RALEIGH, N.C. (WTVD) -- Some experts fear a lack of fuel truck drivers could lead to gas shortages this summer.

This as demand will likely increase with more people again taking road trips.

"With that spike in demand, our capacity hasn't necessarily caught up in terms of fuel truck drivers, and so that's where the worry is around this potential shortage that some people think may occur this summer," said Tim Kraft, a supply chain expert at NC State University.

Kraft said demand for gas went down during the pandemic so some drivers retired or got out of the industry.

A spokeswoman for AAA Carolinas said they expect a busy summer travel season. As demand increases, the spokeswoman said so do prices at the pump.

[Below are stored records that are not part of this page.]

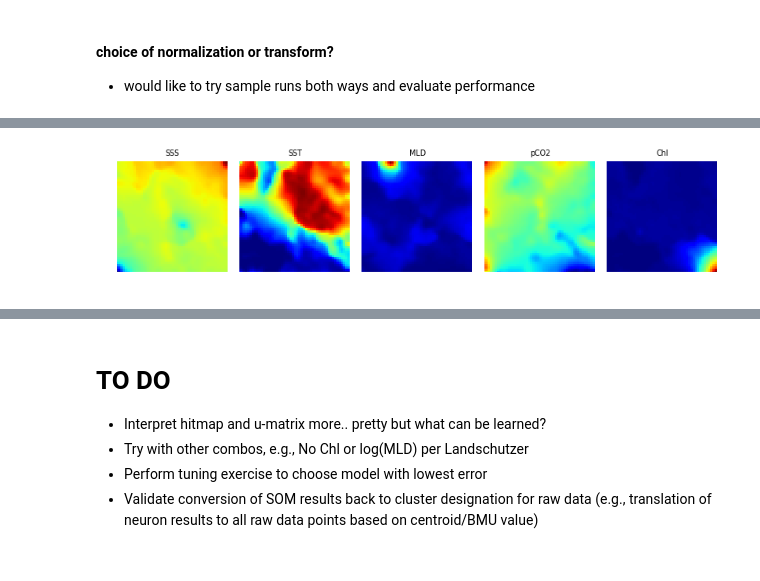
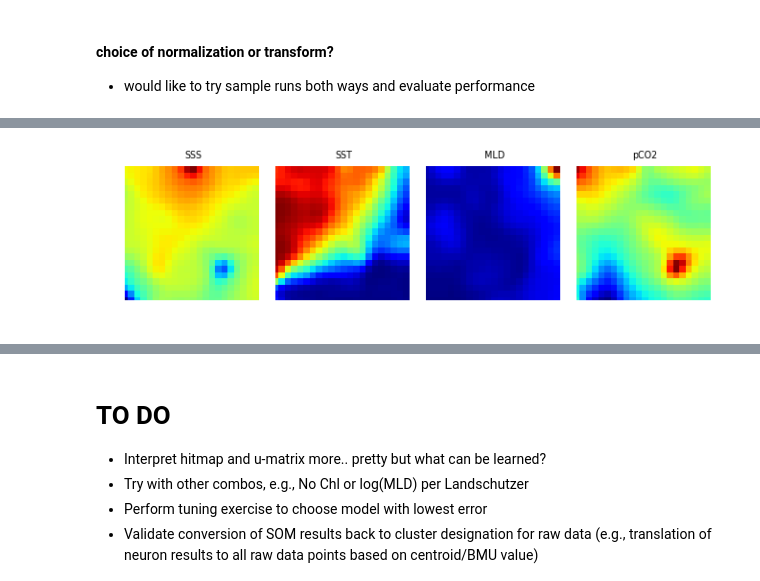
Before and after one commit to manksh/ocean-co2-absorption, a Jupyter notebook: notebooks/SOM/SOMPY_v2.ipynb, the cells around one changed output, grey strips where cells are left out. Saved outputs shown, nothing was run; the diff lists cells and outputs as text; code cells hidden in the pictures.

```diff
--- a/notebooks/SOM/SOMPY_v2.ipynb
+++ b/notebooks/SOM/SOMPY_v2.ipynb
@@ -134,2 +134,0 @@ from sklearn.preprocessing import StandardScaler
-# %%
-ss = StandardScaler().fit_transform(sample[['SSS','SST','MLD','pCO2','Chl']])
@@ -143,0 +141,5 @@ NameError: name 'ss' is not defined
+# %%
+M = 5*np.sqrt(ss.shape[0])
+# %%
+m = int(np.sqrt(M))
+m
@@ -144,7 +148,20 @@ NameError: name 'ss' is not defined
 # %%
+#Train SOM
+#this will use the default parameters besides map size, but can change as needed
+mapsize = [m,m]
+som = sompy.SOMFactory.build(ss,
+                             mapsize,
+                             mask=None,
+                             mapshape='planar',
+                             lattice='rect',
+                             normalization='var',
+                             initialization='pca',
+                             neighborhood='gaussian',
+                             training='batch',
+                             name='sompy')
 
-mapsize = [50,50]
-som = sompy.SOMFactory.build(ss, mapsize, mask=None, mapshape='planar', lattice='rect', normalization='var', initialization='pca', neighborhood='gaussian', training='batch', name='sompy')  # this will use the default parameters, but i can change the initialization and neighborhood methods
-som.train(n_job=1, verbose='info')  # verbose='debug' will print more, and verbose=None wont print anything
+#manually set rough/fine number of epochs for training
+#verbose='debug' will print more, and verbose=None wont print anything
+som.train(n_job=1, verbose='info', train_rough_len = 25, train_finetune_len = 50)
 # %% [output]
  Training...
@@ -167,9 +184,9 @@ som.train(n_job=1, verbose='info')  # verbose='debug' will print more, and verbo
 # %%
-som.component_names = ['SSS','SST','MLD','pCO2','Chl']
-v = sompy.mapview.View2DPacked(20, 20, '',text_size=8)
+som.component_names = ['SSS','SST','MLD','pCO2']
+v = sompy.mapview.View2DPacked(40, 40, '',text_size=8)
 v.show(som, what='codebook', cmap='jet', col_sz=6) #which_dim='all' default
 # %% [output]
-[figure, old version]
+[figure, new version]
 # %%
 # c = sompy.mapview.View2DPacked()
 v = sompy.mapview.View2DPacked(5, 2, 'test',text_size=8)
```
Also changed, not shown: parts of 57 cells of this notebook, 36 other files.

Christina Walton is a single mom who works washing cars.

She drives her SUV from Sampson County to Raleigh for work and said she spends about $100 a week on gas.

If prices go up, she said that will affect her family.

"Me personally, as a single mother, it's going to affect me a lot because the extra money that I would have, I would have to put it in gas," Walton said.

Charlie Gray, the owner of Carolina Trucking Academy in Raleigh, acknowledges there's a significant truck driver shortage.

"I think the driver shortage is certainly affecting the availability supply and demand," Gray said. "Thus, the price of any commodity that's delivered by a truck. That certainly includes gas."

The AAA Carolinas spokeswoman said if there are gas shortages, they'll likely be in high travel destination areas like the beach or mountains and likely not last more than a day. She added there have been tanker driver shortages for the last several years.

"There may be shortages and that's really the uncertainty around the fuel truck drivers," Kraft said. "Will we have enough capacity around fuel truck drivers to get the gasoline out to all the different stations? And really that's the part that's hard to project. I think really the most likely and risky areas are going to be the hotspots, the travel hotspots, the Floridas, where you're going to see this large increase in consumers or people that travel to Florida. That's where the potential risk for shortages is going to happen."

AAA Carolinas is urging everybody not to panic buy or top off when unnecessary since that could create shortages.